Katz, a New Jersey girl who had lived in the city for a year and a half, said she can imagine how excited local people are now about the new panda baby in particular because Mei Xiang had lost her second cub to illness last September only a week after the cub was born.
“I have loved my pandas for my entire life,” said the 25-year-old former field hockey coach at American University in Washington D.C..
She used to live just two miles away from the National Zoo and often walked to visit the pair of pandas.
For her love for pandas, she made “a hard decision she has ever made” last year to quit the coaching job that she “truly love.” As a Panda ambassador, she joined a three-months intensive training in Chengdu panda base last year. Katz felt that finally she could do something for real for the endangered species, such as being a keeper for pandas and learning more about pandas in order to share with other people in the world.
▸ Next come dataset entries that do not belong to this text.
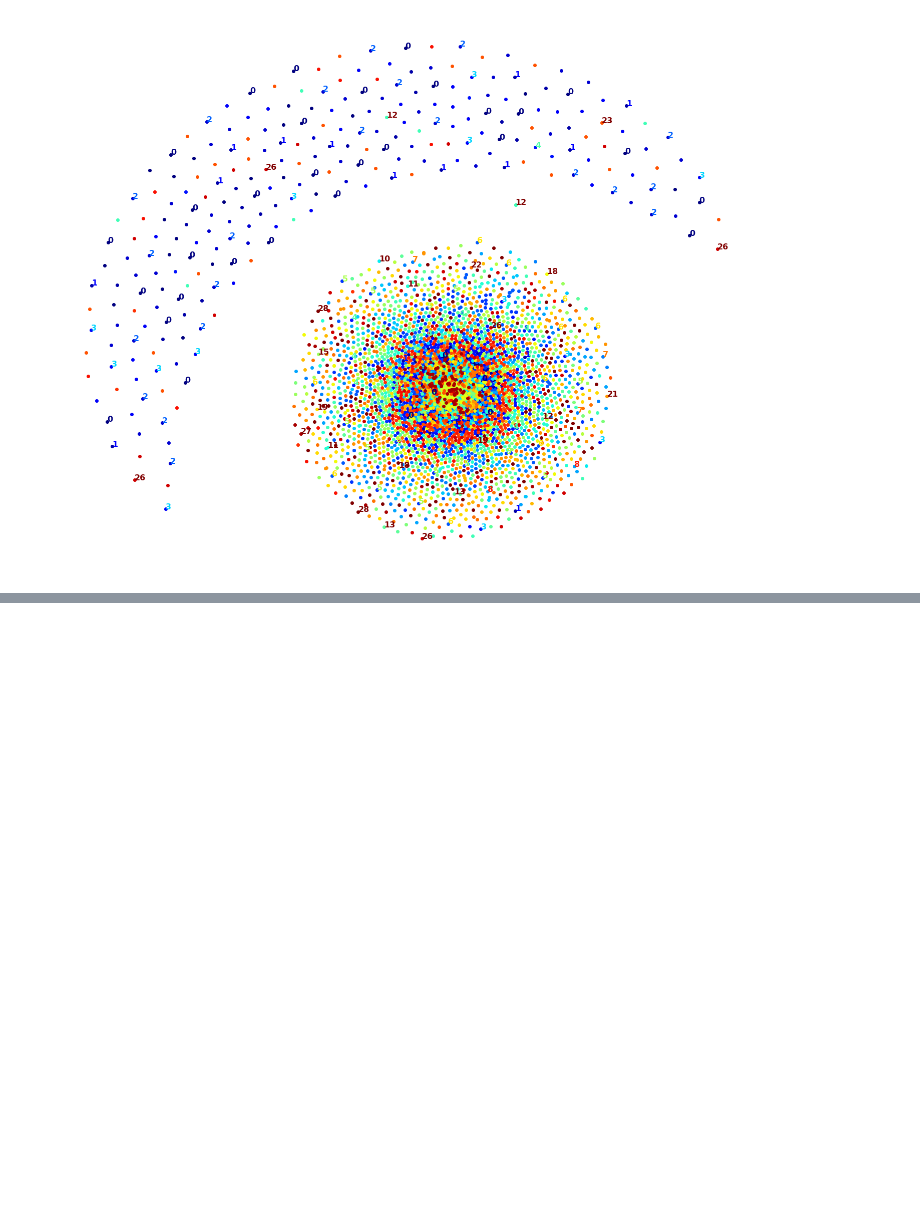
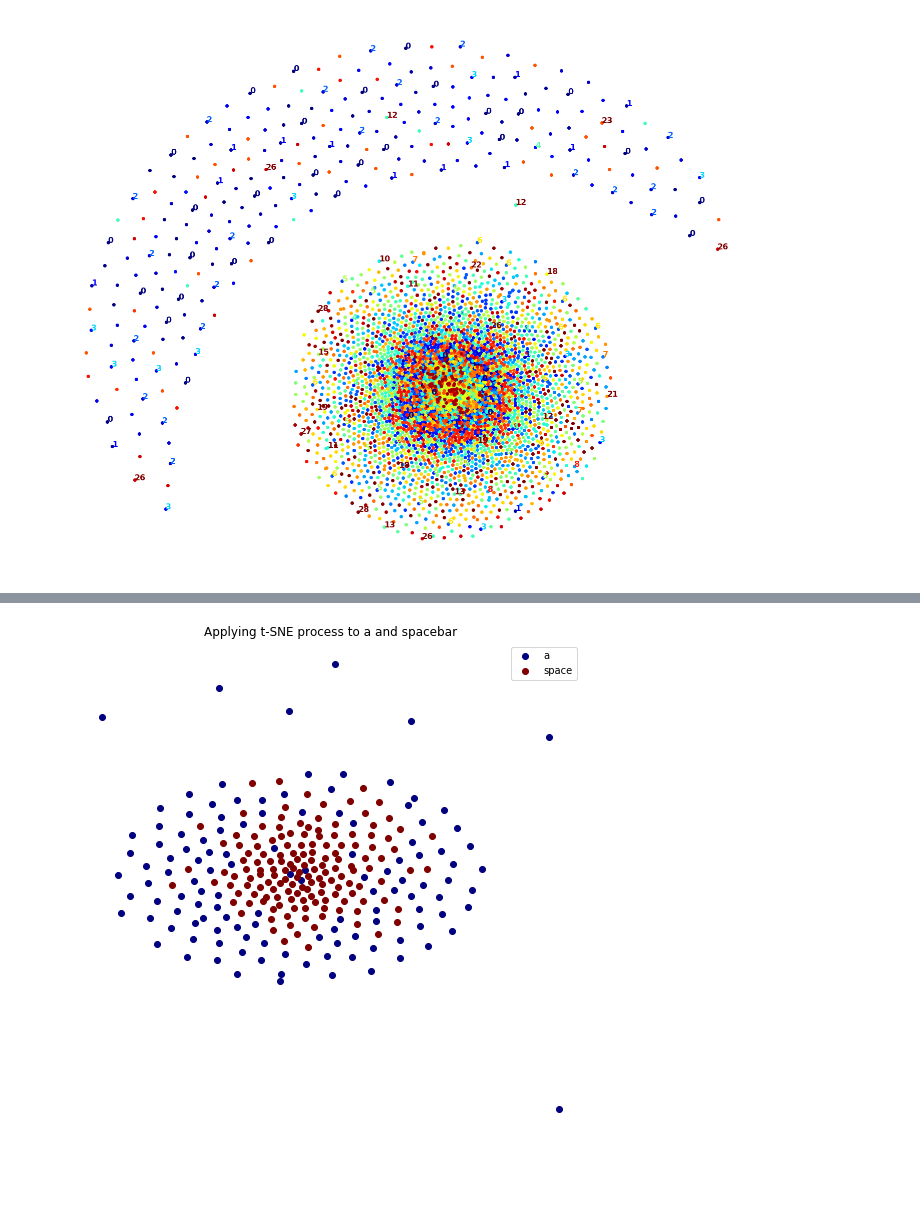
Before and after one commit to shoyo/acoustic-keylogger, a Jupyter notebook: src/clustering.ipynb, the cells around one changed output, grey strips where cells are left out. Cells and saved outputs as stored; diff of their text form; code cells hidden in the pictures; blank space fills up the shorter version.

```diff
--- a/src/clustering.ipynb
+++ b/src/clustering.ipynb
@@ -206,0 +211,10 @@ plot_keystrokes(data_embedded, labels, figsize=(25, 20))
+# %%
+idx = (labels == 0) | (labels == 28)
+data_subset = data[idx]
+labels_subset = labels[idx]
+# %%
+scaled_data_subset = MinMaxScaler().fit_transform(data_subset)
+t0 = time.time()
+embedded_data_subset = TSNE().fit_transform(scaled_data_subset)
+t1 = time.time()
+print(f'Elapsed time: {t1 - t0}s')
@@ -207,2 +223,15 @@ plot_keystrokes(data_embedded, labels, figsize=(25, 20))
+# %%
+cmap = plt.cm.get_cmap('jet')
+plt.figure(figsize=(9,9))
+for digit in (0, 28):
+    plt.scatter(embedded_data_subset[labels_subset == digit, 0],
+                embedded_data_subset[labels_subset == digit, 1],
+                c=[cmap(digit / 28)])
+plt.title('Applying t-SNE process to a and spacebar')
+plt.legend({'a', 'space'})
+plt.axis('off')
+plt.show()
+# %% [output]
+[figure, added]
 # %% [markdown]
 ###
```
Also changed, not shown: parts of 3 cells of this notebook, 2 other files.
Pandas, also known as giant pandas, are native to China and one of the most endangered animal species in the world. About 1600 pandas live in the wild while more than 300 live in captivity.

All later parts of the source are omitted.